Description of the task:
Could you retype the records word for word but without any pictures?

Provided entries:
^^^^^^^^

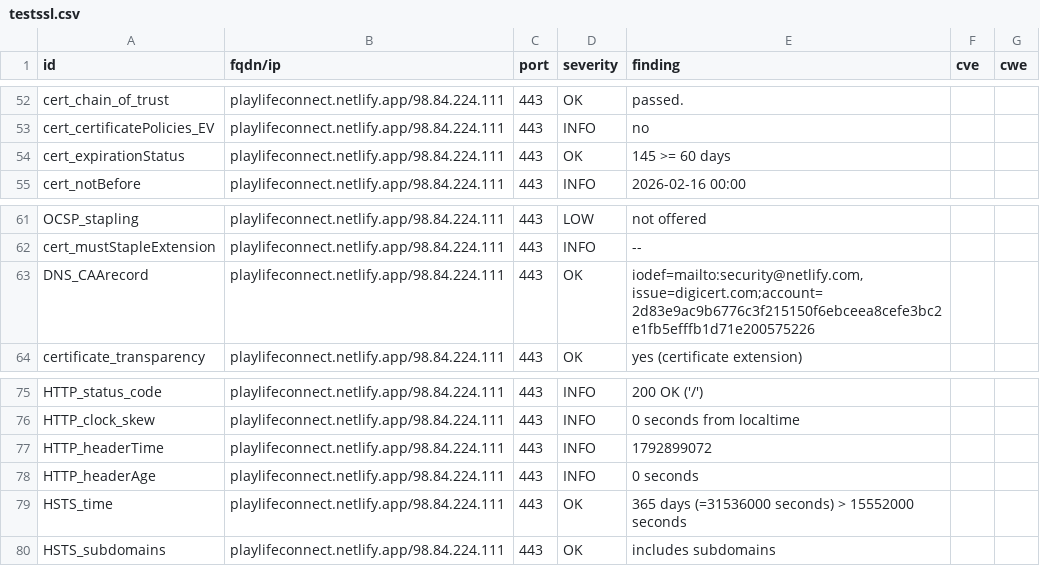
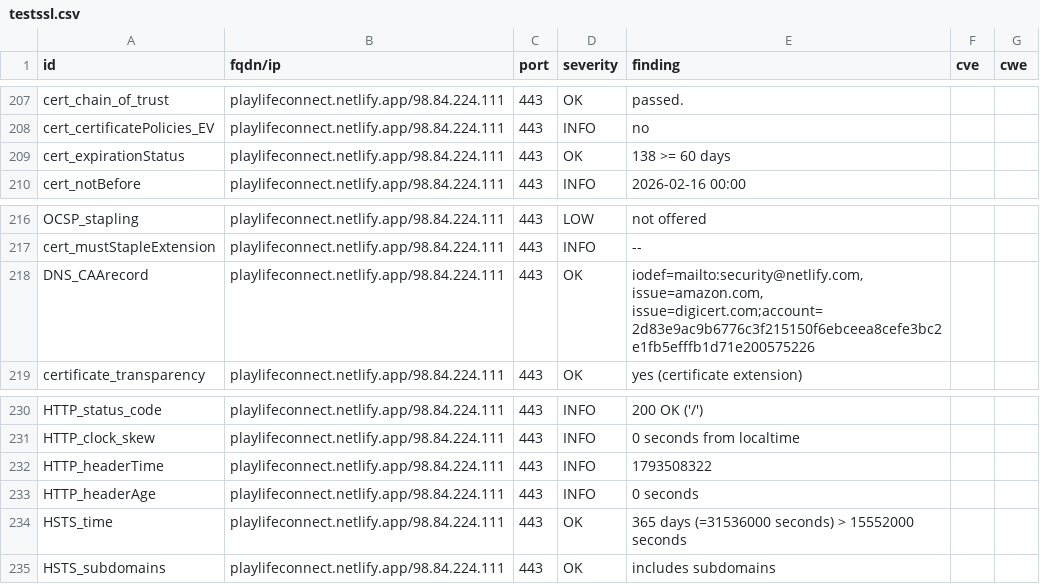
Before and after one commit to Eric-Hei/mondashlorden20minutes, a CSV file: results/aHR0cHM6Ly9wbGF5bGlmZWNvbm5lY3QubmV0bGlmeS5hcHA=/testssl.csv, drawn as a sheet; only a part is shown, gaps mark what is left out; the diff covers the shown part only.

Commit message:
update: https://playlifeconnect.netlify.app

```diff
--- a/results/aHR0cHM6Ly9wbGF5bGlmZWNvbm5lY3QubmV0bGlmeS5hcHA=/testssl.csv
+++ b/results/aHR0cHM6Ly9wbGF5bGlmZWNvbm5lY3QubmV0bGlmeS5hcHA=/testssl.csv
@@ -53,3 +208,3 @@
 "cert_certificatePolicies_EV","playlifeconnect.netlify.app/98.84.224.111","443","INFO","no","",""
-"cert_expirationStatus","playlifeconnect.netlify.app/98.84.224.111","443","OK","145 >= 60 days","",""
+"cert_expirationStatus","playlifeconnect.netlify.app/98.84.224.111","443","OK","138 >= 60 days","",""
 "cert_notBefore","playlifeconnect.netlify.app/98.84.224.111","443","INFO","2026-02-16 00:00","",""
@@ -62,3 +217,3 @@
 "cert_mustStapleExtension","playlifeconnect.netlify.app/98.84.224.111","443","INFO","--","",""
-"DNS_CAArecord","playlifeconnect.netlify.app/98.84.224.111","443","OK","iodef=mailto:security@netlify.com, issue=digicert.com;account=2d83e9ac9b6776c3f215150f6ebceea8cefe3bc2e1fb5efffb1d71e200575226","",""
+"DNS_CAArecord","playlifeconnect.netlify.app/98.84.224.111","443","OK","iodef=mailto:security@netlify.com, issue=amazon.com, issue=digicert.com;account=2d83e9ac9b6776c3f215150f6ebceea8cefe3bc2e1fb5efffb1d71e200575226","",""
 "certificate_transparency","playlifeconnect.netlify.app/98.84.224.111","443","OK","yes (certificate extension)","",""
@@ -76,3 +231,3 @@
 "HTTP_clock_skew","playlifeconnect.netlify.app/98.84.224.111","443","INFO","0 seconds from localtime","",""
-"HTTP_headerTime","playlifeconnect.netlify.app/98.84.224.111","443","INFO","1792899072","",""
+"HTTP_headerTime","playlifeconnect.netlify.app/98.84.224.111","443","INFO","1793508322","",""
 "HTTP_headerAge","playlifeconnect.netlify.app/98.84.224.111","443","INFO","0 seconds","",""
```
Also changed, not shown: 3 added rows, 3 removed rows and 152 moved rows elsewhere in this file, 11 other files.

^^^^^^^^

Expected output:
Before and after one commit to Eric-Hei/mondashlorden20minutes, a CSV file: results/aHR0cHM6Ly9wbGF5bGlmZWNvbm5lY3QubmV0bGlmeS5hcHA=/testssl.csv, drawn as a sheet; only a part is shown, gaps mark what is left out; the diff covers the shown part only.

Commit message:
update: https://playlifeconnect.netlify.app

```diff
--- a/results/aHR0cHM6Ly9wbGF5bGlmZWNvbm5lY3QubmV0bGlmeS5hcHA=/testssl.csv
+++ b/results/aHR0cHM6Ly9wbGF5bGlmZWNvbm5lY3QubmV0bGlmeS5hcHA=/testssl.csv
@@ -53,3 +208,3 @@
 "cert_certificatePolicies_EV","playlifeconnect.netlify.app/98.84.224.111","443","INFO","no","",""
-"cert_expirationStatus","playlifeconnect.netlify.app/98.84.224.111","443","OK","145 >= 60 days","",""
+"cert_expirationStatus","playlifeconnect.netlify.app/98.84.224.111","443","OK","138 >= 60 days","",""
 "cert_notBefore","playlifeconnect.netlify.app/98.84.224.111","443","INFO","2026-02-16 00:00","",""
@@ -62,3 +217,3 @@
 "cert_mustStapleExtension","playlifeconnect.netlify.app/98.84.224.111","443","INFO","--","",""
-"DNS_CAArecord","playlifeconnect.netlify.app/98.84.224.111","443","OK","iodef=mailto:security@netlify.com, issue=digicert.com;account=2d83e9ac9b6776c3f215150f6ebceea8cefe3bc2e1fb5efffb1d71e200575226","",""
+"DNS_CAArecord","playlifeconnect.netlify.app/98.84.224.111","443","OK","iodef=mailto:security@netlify.com, issue=amazon.com, issue=digicert.com;account=2d83e9ac9b6776c3f215150f6ebceea8cefe3bc2e1fb5efffb1d71e200575226","",""
 "certificate_transparency","playlifeconnect.netlify.app/98.84.224.111","443","OK","yes (certificate extension)","",""
@@ -76,3 +231,3 @@
 "HTTP_clock_skew","playlifeconnect.netlify.app/98.84.224.111","443","INFO","0 seconds from localtime","",""
-"HTTP_headerTime","playlifeconnect.netlify.app/98.84.224.111","443","INFO","1792899072","",""
+"HTTP_headerTime","playlifeconnect.netlify.app/98.84.224.111","443","INFO","1793508322","",""
 "HTTP_headerAge","playlifeconnect.netlify.app/98.84.224.111","443","INFO","0 seconds","",""
```
Also changed, not shown: 3 added rows, 3 removed rows and 152 moved rows elsewhere in this file, 11 other files.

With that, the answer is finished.